by Anya Felton
Cynthia Lord is an award-winning Newberry Medal author who lives in Maine. She has written five novels for pre-teens which include Rules, Touchblue, Because of the Rabbit, a Handful of Stars, and Half a Chance. She has also written many more books for young children. Rules has gotten more awards than any of them and is her bestselling novel.
This fall this amazing author came to our school again. She had come here for the first time in 2011, five years after Rules came out. We were all so excited to get to meet her and learn some of her techniques. She talked about how many of her books had events that had actually happened in her life. For example, in Rules there is a boy with autism and her own son has autism. She talked about how she used real places and turned them into fictional places where her characters can go. She talked about how she sometimes didn’t give the characters what they wanted at the end. She gave them what they needed.
After she talked with us, two 6th graders showed her their Little Free Library that they had made last year in 5th grade with their teacher Mrs. Christine Miller.
Then, two 7th graders took her down the path to the town Library where they showed her around JML. After she got back, she had a pizza lunch with some of the 8th graders. These 8th graders had read her books and made projects about them. The 8th graders showed her their work. Some had made a Monopoly game from the events and places in Touchblue; and Leilani Myers, Isla Michell and Chase Jansen even gave her their project—a 3-D cutout of a scene from A Handful of Stars. Cynthia was very happy and touched by these thoughtful hand-made projects about her work.
When she got back home she posted about us publicly on Facebook: “Yesterday I went back to St. George School in Tenants Harbor, Maine. I was very touched that the school had put time in my schedule for the kids to show me the Little Free Library down at the Town Landing that they had built and to give me a tour of their public library (new since my last visit). I love how strongly the kids are connected to their community.”
After Cynthia left we wrote little notes to send to her. They included comments like “amazed and inspired” and lessons learned—things like [I learned] “that you need to be passionate and patient to be a writer” and that it takes a long time and lots of revisions to write a book.

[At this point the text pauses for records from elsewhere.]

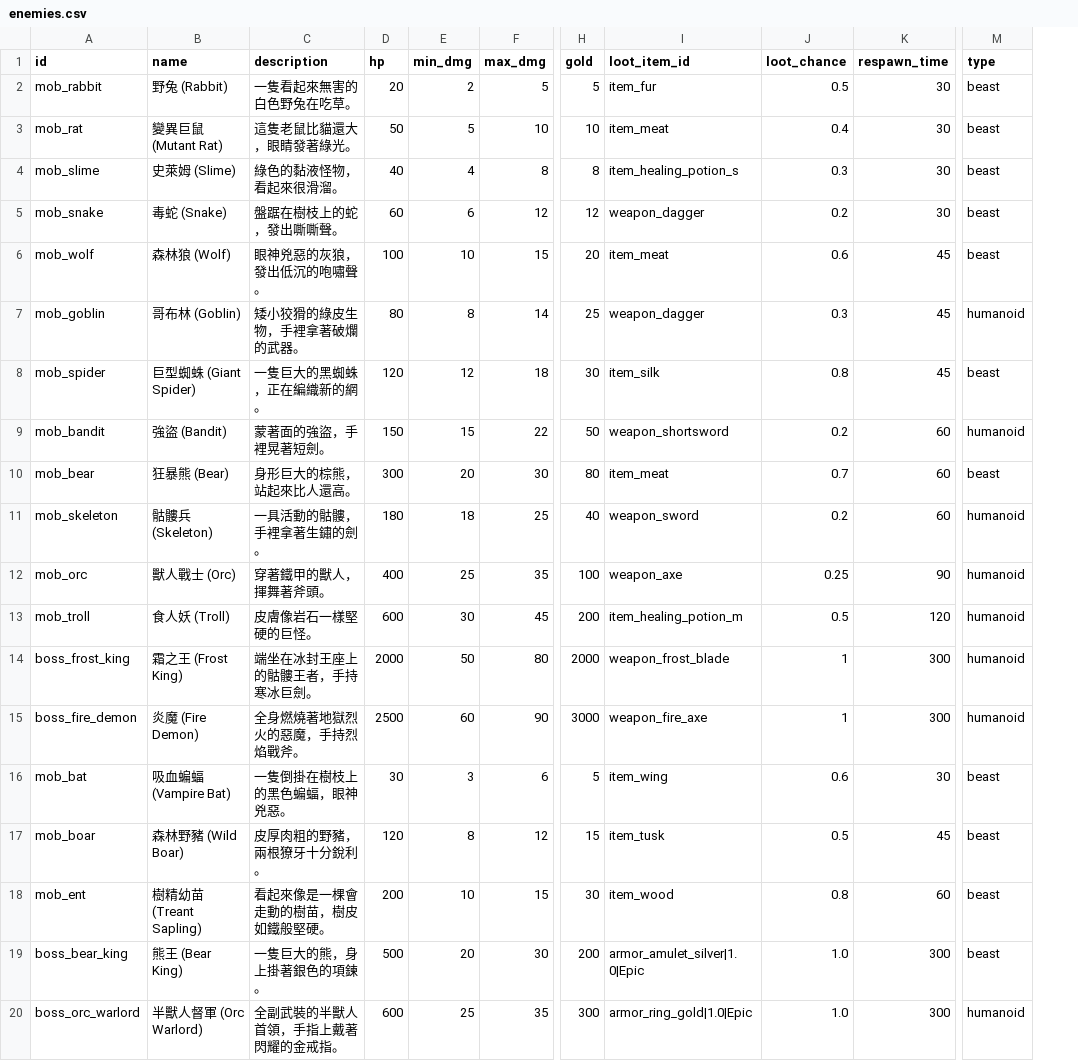
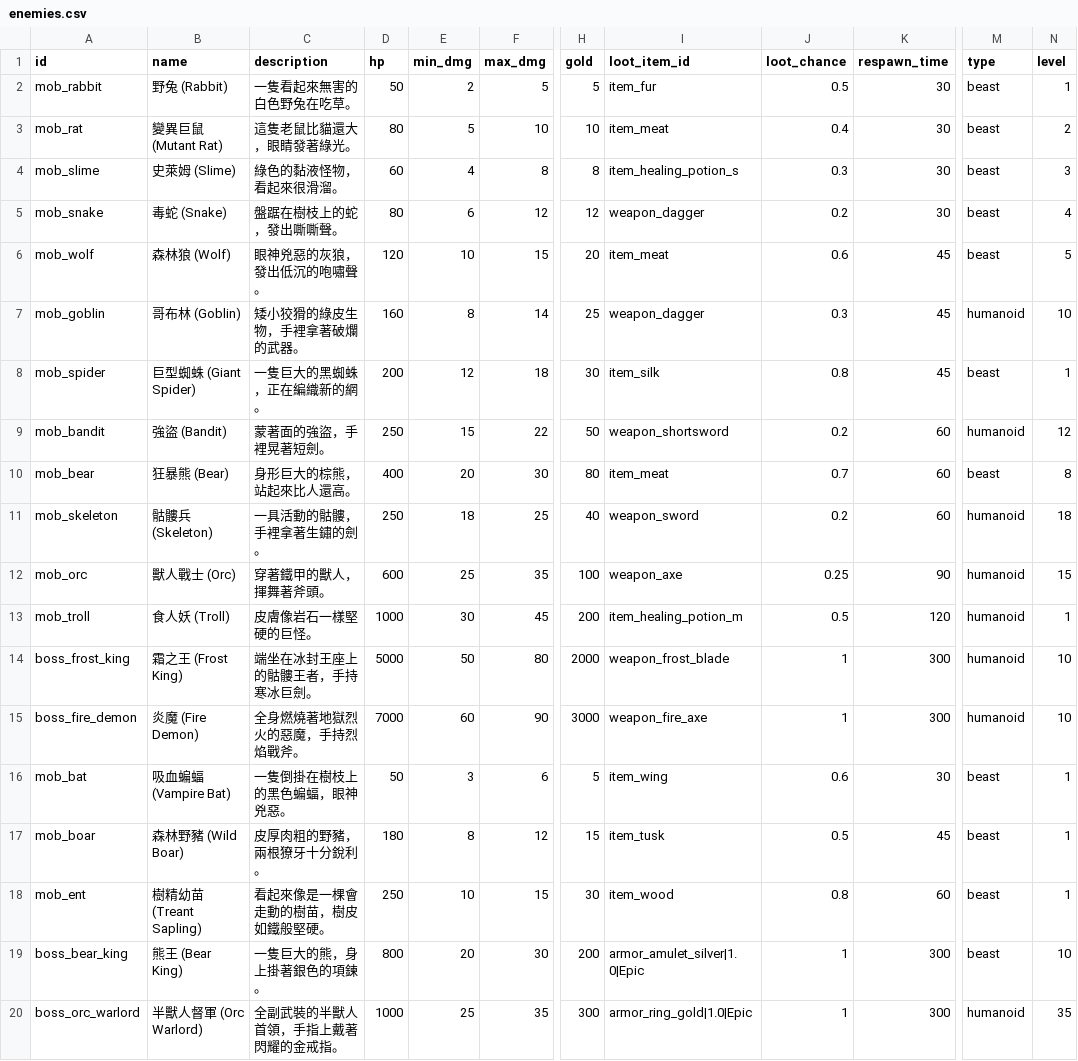
Before and after one commit to dannis-ppk/mud, a CSV file: data/enemies.csv, drawn as a sheet; only a part is shown, gaps mark what is left out; the diff names each change by its address in the sheet, - before the commit and + after, or states it on an @@ line.

```diff
--- a/data/enemies.csv
+++ b/data/enemies.csv
+column N (level), rows 2-20: 1 | 2 | 3 | 4 | 5 | 10 | 1 | 12 | 8 | 18 | 15 | 1 | 10 | 10 | 1 | 1 | 1 | 10 | 35
-D2 (hp): 20
+D2 (hp): 50
-D3 (hp): 50
+D3 (hp): 80
-D4 (hp): 40
+D4 (hp): 60
-D5 (hp): 60
+D5 (hp): 80
-D6 (hp): 100
+D6 (hp): 120
-D7 (hp): 80
+D7 (hp): 160
-D8 (hp): 120
+D8 (hp): 200
-D9 (hp): 150
+D9 (hp): 250
-D10 (hp): 300
+D10 (hp): 400
-D11 (hp): 180
+D11 (hp): 250
-D12 (hp): 400
+D12 (hp): 600
-D13 (hp): 600
+D13 (hp): 1000
-D14 (hp): 2000
+D14 (hp): 5000
-D15 (hp): 2500
+D15 (hp): 7000
-D16 (hp): 30
+D16 (hp): 50
-D17 (hp): 120
+D17 (hp): 180
-D18 (hp): 200
+D18 (hp): 250
-D19 (hp): 500
+D19 (hp): 800
-J19:J20 (loot_chance): 1.0
+J19:J20 (loot_chance): 1
-D20 (hp): 600
+D20 (hp): 1000
```
Also changed, not shown: data/items.csv, data/rooms.csv, 10 other files.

All of us really feel that this was a memorable learning experience and we had an amazing time asking questions about Cynthia’s work and learning about her life before she was an author.
(Felton is a 7th-grade student at the St. George School.)
PHOTO: Sonja Schmanska